Blues still hope to snare Martin in AFL

Jack Martin is still in the sights of Carlton after the Blues couldn't snare him in the trade period
Jack Martin is still in the sights of Carlton after the Blues couldn't snare him in the trade period

No Tom Papley, no Jack Martin leaves Carlton looking like big losers out of the AFL trade period.

But Blues list manager Stephen Silvagni remains bullish about picking up Martin for nothing through the national or pre-season draft.

The failure of the Essendon-Sydney Joe Daniher negotiations meant there would be no deal as well between the Swans and Carlton on Papley.

"We always knew it was going to be difficult," Silvagni said.

"I guess it relied on the Daniher deal to go through.

"It's obviously disappointing for Tom, but really respectful towards Sydney that he is a contracted player."

Martin's immediate future remains unclear, with the Blues confident they can now pick him up in a draft for nothing.

"We have a couple of options, whether it's in the national draft or pre-season draft," Silvagni said.

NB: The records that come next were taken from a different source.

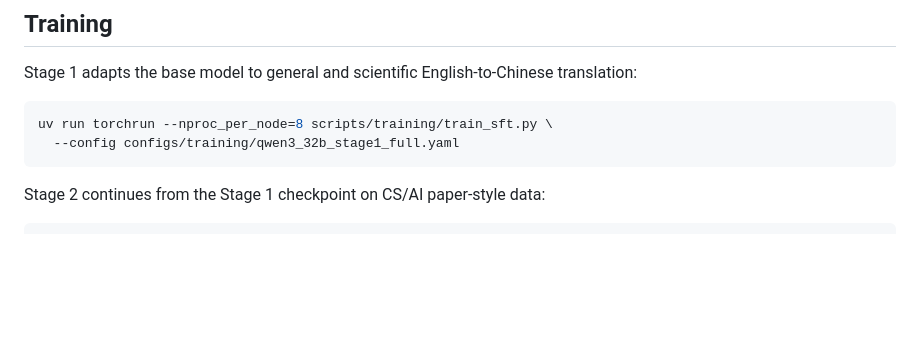
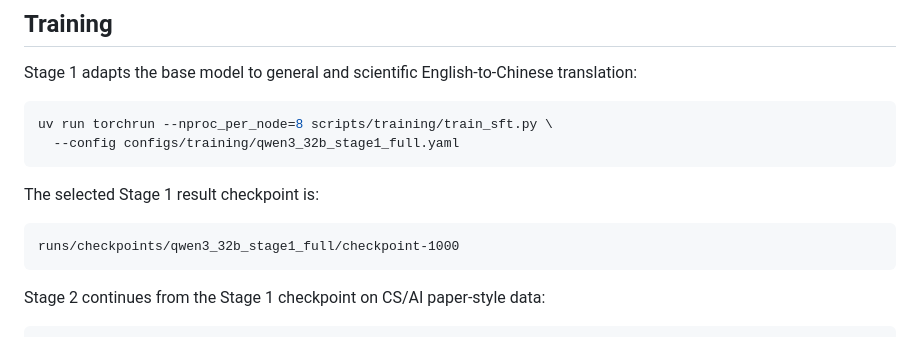
Before and after one commit to jialelin2007/NLP-Project, a Markdown page: README.md, the part around the change. Rendered like a GitHub page; blank space fills up the shorter version.

Commit message:
Document selected Stage 1 checkpoint

````diff
--- a/README.md
+++ b/README.md
@@ -145,6 +145,12 @@ uv run torchrun --nproc_per_node=8 scripts/training/train_sft.py \
   --config configs/training/qwen3_32b_stage1_full.yaml
 ```
 
+The selected Stage 1 result checkpoint is:
+
+```text
+runs/checkpoints/qwen3_32b_stage1_full/checkpoint-1000
+```
+
 Stage 2 continues from the Stage 1 checkpoint on CS/AI paper-style data:
 
 ```bash
````
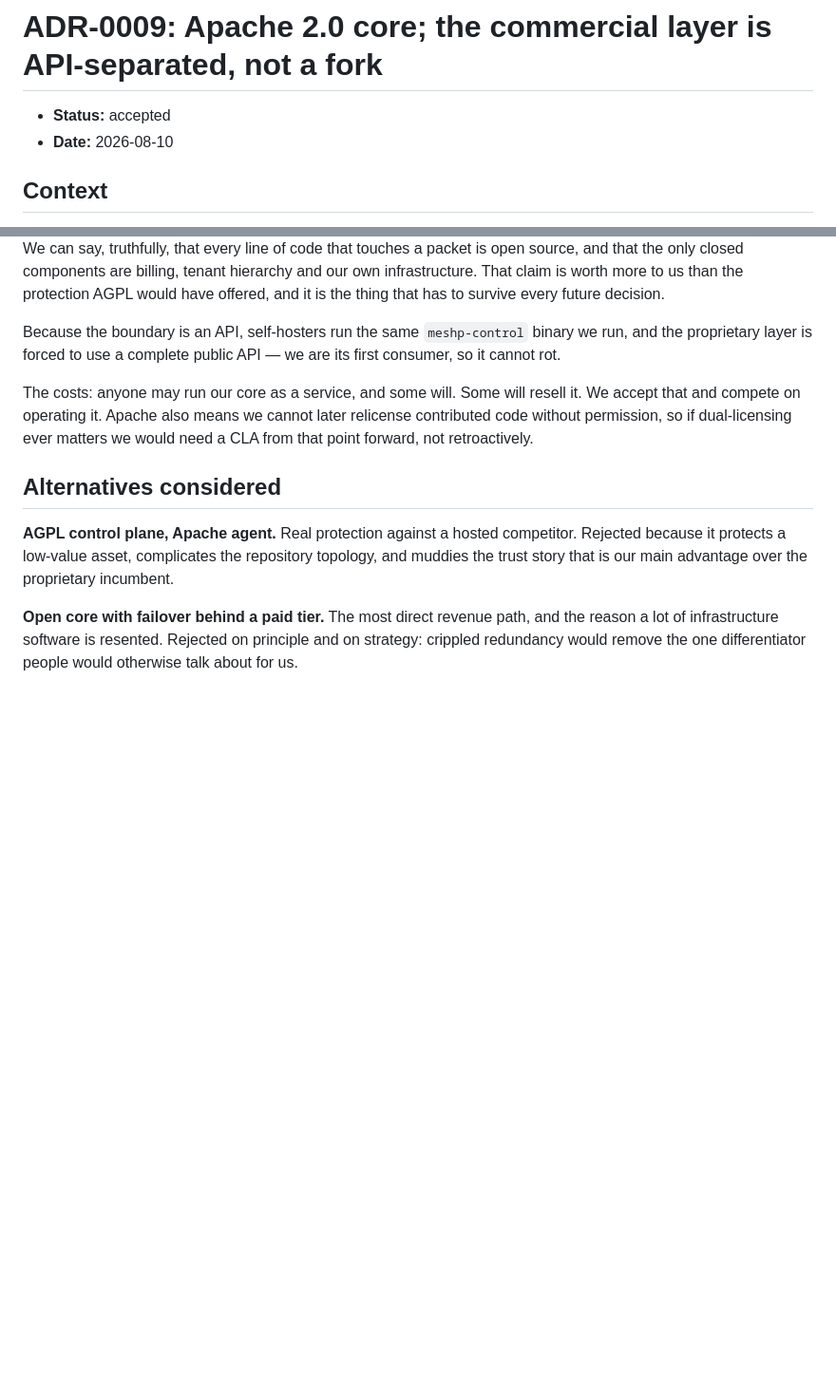
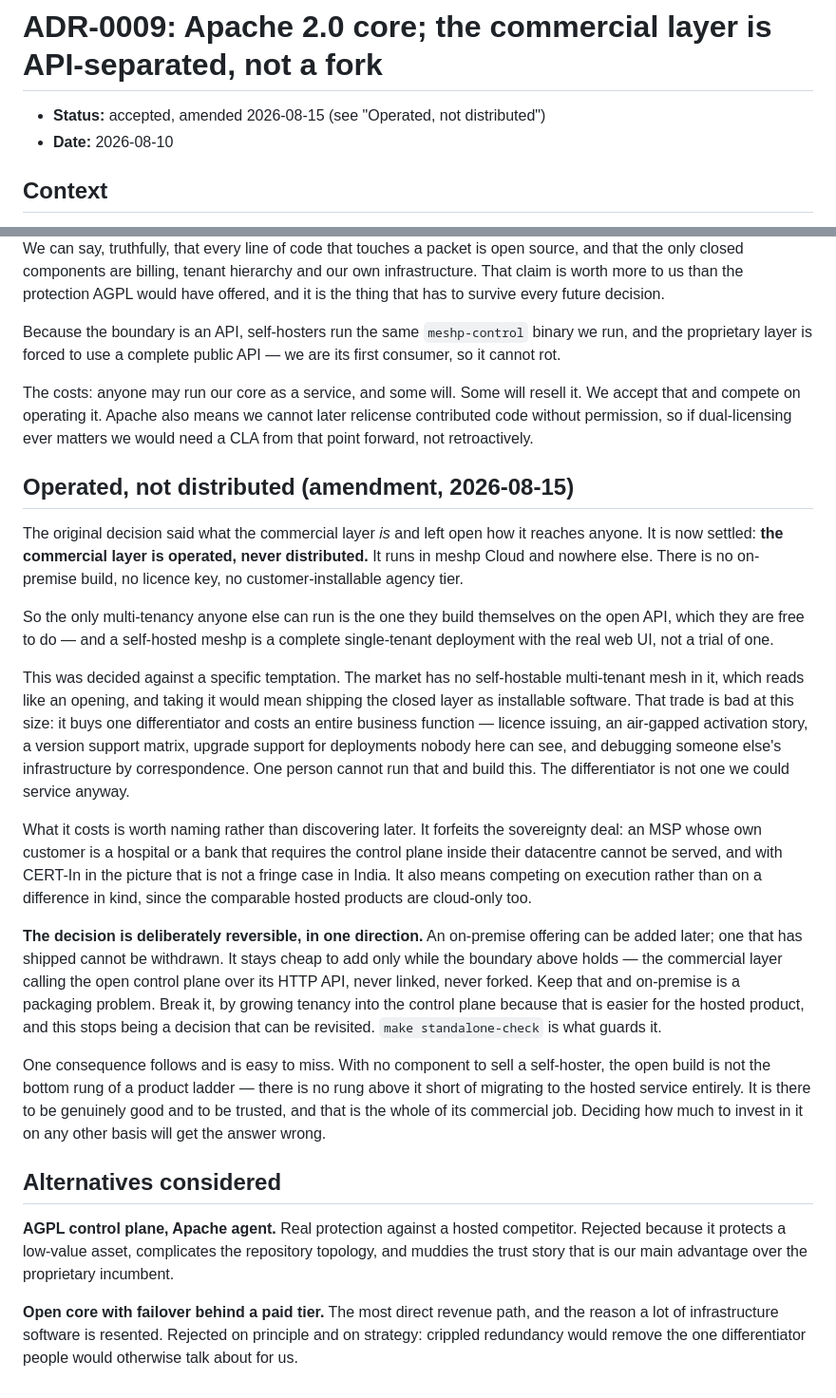
Before and after one commit to meshpnet/meshp, a Markdown page: docs/adr/0009-licensing-and-commercial-boundary.md, 2 parts joined by grey strips. Shown at 95% size. GitHub-like rendering; blank space fills up the shorter version.

Commit message:
docs(adr-0009): the commercial layer is operated, never distributed (#49)
The original decision said what the commercial layer is and left open how it
reaches anyone. That gap became a live question when a market scan pointed out
that nobody sells a self-hostable multi-tenant mesh — which reads like an
opening, and taking it would have meant shipping the closed layer as installable
software.

Settled as no. It runs in meshp Cloud and nowhere else: no on-premise build, no
licence key, no customer-installable agency tier. So a self-hosted meshp is a
complete single-tenant deployment with the real web UI rather than a trial of
one, and anyone wanting multi-tenancy on their own hardware builds it on the open
API, which they are free to do.

The trade is bad at this size. It buys one differentiator and costs an entire
business function — licence issuing, air-gapped activation, a version support
matrix, upgrade support for deployments nobody here can see, debugging someone
else's infrastructure by correspondence. One person cannot run that and build
this, and the differentiator is not one we could service anyway.

The cost is recorded rather than left to be discovered: it forfeits the
sovereignty deal, where an MSP's own customer is a hospital or a bank that
requires the control plane in their datacentre, and with CERT-In in the picture
that is not a fringe case in India.

Deliberately reversible in one direction. On-premise can be added later; one that
has shipped cannot be withdrawn. It stays cheap to add only while the boundary
this ADR already sets holds — the commercial layer calling the open control plane
over its HTTP API, never linked, never forked. Growing tenancy into the control
plane because it is easier for the hosted product is what would make this
irreversible, and make standalone-check is what guards against it.

One consequence is easy to miss, so it is written down: with no component to sell
a self-hoster, the open build is not the bottom rung of a ladder. It exists to be
good and to be trusted, and that is the whole of its commercial job.

Signed-off-by: Aswin Alexander Sam <aswinsam@gmail.com>

```diff
--- a/docs/adr/0009-licensing-and-commercial-boundary.md
+++ b/docs/adr/0009-licensing-and-commercial-boundary.md
@@ -1,6 +1,6 @@
 # ADR-0009: Apache 2.0 core; the commercial layer is API-separated, not a fork
 
-- **Status:** accepted
+- **Status:** accepted, amended 2026-08-15 (see "Operated, not distributed")
 - **Date:** 2026-08-10
 
 ## Context
@@ -62,6 +62,48 @@ it. We accept that and compete on operating it. Apache also means we cannot late
 relicense contributed code without permission, so if dual-licensing ever matters
 we would need a CLA from that point forward, not retroactively.
 
+## Operated, not distributed (amendment, 2026-08-15)
+
+The original decision said what the commercial layer *is* and left open how it
+reaches anyone. It is now settled: **the commercial layer is operated, never
+distributed.** It runs in meshp Cloud and nowhere else. There is no on-premise
+build, no licence key, no customer-installable agency tier.
+
+So the only multi-tenancy anyone else can run is the one they build themselves on
+the open API, which they are free to do — and a self-hosted meshp is a complete
+single-tenant deployment with the real web UI, not a trial of one.
+
+This was decided against a specific temptation. The market has no self-hostable
+multi-tenant mesh in it, which reads like an opening, and taking it would mean
+shipping the closed layer as installable software. That trade is bad at this
+size: it buys one differentiator and costs an entire business function — licence
+issuing, an air-gapped activation story, a version support matrix, upgrade
+support for deployments nobody here can see, and debugging someone else's
+infrastructure by correspondence. One person cannot run that and build this. The
+differentiator is not one we could service anyway.
+
+What it costs is worth naming rather than discovering later. It forfeits the
+sovereignty deal: an MSP whose own customer is a hospital or a bank that requires
+the control plane inside their datacentre cannot be served, and with CERT-In in
+the picture that is not a fringe case in India. It also means competing on
+execution rather than on a difference in kind, since the comparable hosted
+products are cloud-only too.
+
+**The decision is deliberately reversible, in one direction.** An on-premise
+offering can be added later; one that has shipped cannot be withdrawn. It stays
+cheap to add only while the boundary above holds — the commercial layer calling
+the open control plane over its HTTP API, never linked, never forked. Keep that
+and on-premise is a packaging problem. Break it, by growing tenancy into the
+control plane because that is easier for the hosted product, and this stops being
+a decision that can be revisited. `make standalone-check` is what guards it.
+
+One consequence follows and is easy to miss. With no component to sell a
+self-hoster, the open build is not the bottom rung of a product ladder — there is
+no rung above it short of migrating to the hosted service entirely. It is there
+to be genuinely good and to be trusted, and that is the whole of its commercial
+job. Deciding how much to invest in it on any other basis will get the answer
+wrong.
+
 ## Alternatives considered
 
 **AGPL control plane, Apache agent.** Real protection against a hosted competitor.
```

"He's told us that he wants to get to our football club.

"Time will tell."

Suns list boss Craig Cameron said there was no way they would cut a deal with Carlton for Martin unless a first-round pick was involved.

"We need to let 24 hours go by and for all of us to have a think about what we do," Cameron said.

"What we have to understand there is we have a really strong hand in this year's draft and next year's draft.

"For us to trade someone of Jack's calibre, a trade coming in had to significantly change our position and improve our position and we just felt that didn't.

"He was keen to go to Carlton. Is he disappointed? Well, you could probably ask two clubs that question."

Cameron was asked if it is a risk not to trade for Martin when they might lose him through the draft.

"As I said, we have a really strong hand in the next two drafts, so you tell me the risk," Cameron said.

"I don't know if it's that, we're just telling people that we value players at certain levels and that's what it is."

Australian Associated Press